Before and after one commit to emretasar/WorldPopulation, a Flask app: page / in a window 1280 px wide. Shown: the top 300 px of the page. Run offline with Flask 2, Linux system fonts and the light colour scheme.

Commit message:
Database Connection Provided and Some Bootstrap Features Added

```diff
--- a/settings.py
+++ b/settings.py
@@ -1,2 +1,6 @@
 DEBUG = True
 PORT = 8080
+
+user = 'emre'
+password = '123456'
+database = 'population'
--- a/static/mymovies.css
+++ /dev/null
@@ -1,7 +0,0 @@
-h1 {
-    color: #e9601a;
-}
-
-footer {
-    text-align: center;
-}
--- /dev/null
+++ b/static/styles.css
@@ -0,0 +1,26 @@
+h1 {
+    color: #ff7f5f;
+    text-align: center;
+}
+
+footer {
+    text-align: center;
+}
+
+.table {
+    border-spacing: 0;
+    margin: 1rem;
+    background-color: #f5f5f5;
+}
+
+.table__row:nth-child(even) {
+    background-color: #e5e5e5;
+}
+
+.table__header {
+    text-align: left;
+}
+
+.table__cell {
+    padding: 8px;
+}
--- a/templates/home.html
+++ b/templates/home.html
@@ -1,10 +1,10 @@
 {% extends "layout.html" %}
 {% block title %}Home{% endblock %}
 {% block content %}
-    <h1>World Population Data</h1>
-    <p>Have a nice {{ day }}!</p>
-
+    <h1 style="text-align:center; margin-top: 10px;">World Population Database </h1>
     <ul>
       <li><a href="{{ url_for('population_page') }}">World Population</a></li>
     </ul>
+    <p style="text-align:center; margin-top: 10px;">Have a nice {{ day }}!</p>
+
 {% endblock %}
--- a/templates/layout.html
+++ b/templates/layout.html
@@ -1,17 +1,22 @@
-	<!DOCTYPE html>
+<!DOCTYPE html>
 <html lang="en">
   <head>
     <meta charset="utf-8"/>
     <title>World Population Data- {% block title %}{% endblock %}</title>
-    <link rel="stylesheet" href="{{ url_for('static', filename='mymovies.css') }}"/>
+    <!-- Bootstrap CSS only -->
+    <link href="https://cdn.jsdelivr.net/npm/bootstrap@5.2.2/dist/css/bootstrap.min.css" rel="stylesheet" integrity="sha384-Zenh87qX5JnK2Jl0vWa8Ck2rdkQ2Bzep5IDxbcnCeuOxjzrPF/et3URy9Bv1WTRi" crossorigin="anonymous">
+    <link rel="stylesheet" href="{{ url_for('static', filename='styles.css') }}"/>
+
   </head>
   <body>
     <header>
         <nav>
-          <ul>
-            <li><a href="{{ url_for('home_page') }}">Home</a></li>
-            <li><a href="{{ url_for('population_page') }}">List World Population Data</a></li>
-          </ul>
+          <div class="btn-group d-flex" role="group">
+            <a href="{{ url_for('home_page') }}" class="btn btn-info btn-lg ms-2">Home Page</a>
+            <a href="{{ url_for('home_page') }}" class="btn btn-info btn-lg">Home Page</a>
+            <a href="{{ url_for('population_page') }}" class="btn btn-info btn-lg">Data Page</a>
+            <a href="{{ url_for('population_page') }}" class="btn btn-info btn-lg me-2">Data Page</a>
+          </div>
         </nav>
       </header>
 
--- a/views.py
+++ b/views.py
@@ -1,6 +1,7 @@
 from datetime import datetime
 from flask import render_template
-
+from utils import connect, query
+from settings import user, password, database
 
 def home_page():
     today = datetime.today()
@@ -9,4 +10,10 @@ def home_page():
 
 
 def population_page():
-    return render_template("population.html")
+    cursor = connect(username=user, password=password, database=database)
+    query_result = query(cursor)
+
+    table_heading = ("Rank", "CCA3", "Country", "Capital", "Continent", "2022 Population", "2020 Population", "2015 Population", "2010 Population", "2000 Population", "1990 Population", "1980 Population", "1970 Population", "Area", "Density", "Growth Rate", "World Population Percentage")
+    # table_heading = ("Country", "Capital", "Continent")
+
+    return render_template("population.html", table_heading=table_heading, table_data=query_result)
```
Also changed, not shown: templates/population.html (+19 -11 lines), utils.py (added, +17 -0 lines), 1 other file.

→ **What the task requires**: For this exercise, restate each of the entries without any deviation.

→ **Answer section**:
Before and after one commit to emretasar/WorldPopulation, a Flask app: page / in a window 1280 px wide. Shown: the top 300 px of the page. Run offline with Flask 2, Linux system fonts and the light colour scheme.

Commit message:
Database Connection Provided and Some Bootstrap Features Added

```diff
--- a/settings.py
+++ b/settings.py
@@ -1,2 +1,6 @@
 DEBUG = True
 PORT = 8080
+
+user = 'emre'
+password = '123456'
+database = 'population'
--- a/static/mymovies.css
+++ /dev/null
@@ -1,7 +0,0 @@
-h1 {
-    color: #e9601a;
-}
-
-footer {
-    text-align: center;
-}
--- /dev/null
+++ b/static/styles.css
@@ -0,0 +1,26 @@
+h1 {
+    color: #ff7f5f;
+    text-align: center;
+}
+
+footer {
+    text-align: center;
+}
+
+.table {
+    border-spacing: 0;
+    margin: 1rem;
+    background-color: #f5f5f5;
+}
+
+.table__row:nth-child(even) {
+    background-color: #e5e5e5;
+}
+
+.table__header {
+    text-align: left;
+}
+
+.table__cell {
+    padding: 8px;
+}
--- a/templates/home.html
+++ b/templates/home.html
@@ -1,10 +1,10 @@
 {% extends "layout.html" %}
 {% block title %}Home{% endblock %}
 {% block content %}
-    <h1>World Population Data</h1>
-    <p>Have a nice {{ day }}!</p>
-
+    <h1 style="text-align:center; margin-top: 10px;">World Population Database </h1>
     <ul>
       <li><a href="{{ url_for('population_page') }}">World Population</a></li>
     </ul>
+    <p style="text-align:center; margin-top: 10px;">Have a nice {{ day }}!</p>
+
 {% endblock %}
--- a/templates/layout.html
+++ b/templates/layout.html
@@ -1,17 +1,22 @@
-	<!DOCTYPE html>
+<!DOCTYPE html>
 <html lang="en">
   <head>
     <meta charset="utf-8"/>
     <title>World Population Data- {% block title %}{% endblock %}</title>
-    <link rel="stylesheet" href="{{ url_for('static', filename='mymovies.css') }}"/>
+    <!-- Bootstrap CSS only -->
+    <link href="https://cdn.jsdelivr.net/npm/bootstrap@5.2.2/dist/css/bootstrap.min.css" rel="stylesheet" integrity="sha384-Zenh87qX5JnK2Jl0vWa8Ck2rdkQ2Bzep5IDxbcnCeuOxjzrPF/et3URy9Bv1WTRi" crossorigin="anonymous">
+    <link rel="stylesheet" href="{{ url_for('static', filename='styles.css') }}"/>
+
   </head>
   <body>
     <header>
         <nav>
-          <ul>
-            <li><a href="{{ url_for('home_page') }}">Home</a></li>
-            <li><a href="{{ url_for('population_page') }}">List World Population Data</a></li>
-          </ul>
+          <div class="btn-group d-flex" role="group">
+            <a href="{{ url_for('home_page') }}" class="btn btn-info btn-lg ms-2">Home Page</a>
+            <a href="{{ url_for('home_page') }}" class="btn btn-info btn-lg">Home Page</a>
+            <a href="{{ url_for('population_page') }}" class="btn btn-info btn-lg">Data Page</a>
+            <a href="{{ url_for('population_page') }}" class="btn btn-info btn-lg me-2">Data Page</a>
+          </div>
         </nav>
       </header>
 
--- a/views.py
+++ b/views.py
@@ -1,6 +1,7 @@
 from datetime import datetime
 from flask import render_template
-
+from utils import connect, query
+from settings import user, password, database
 
 def home_page():
     today = datetime.today()
@@ -9,4 +10,10 @@ def home_page():
 
 
 def population_page():
-    return render_template("population.html")
+    cursor = connect(username=user, password=password, database=database)
+    query_result = query(cursor)
+
+    table_heading = ("Rank", "CCA3", "Country", "Capital", "Continent", "2022 Population", "2020 Population", "2015 Population", "2010 Population", "2000 Population", "1990 Population", "1980 Population", "1970 Population", "Area", "Density", "Growth Rate", "World Population Percentage")
+    # table_heading = ("Country", "Capital", "Continent")
+
+    return render_template("population.html", table_heading=table_heading, table_data=query_result)
```
Also changed, not shown: templates/population.html (+19 -11 lines), utils.py (added, +17 -0 lines), 1 other file.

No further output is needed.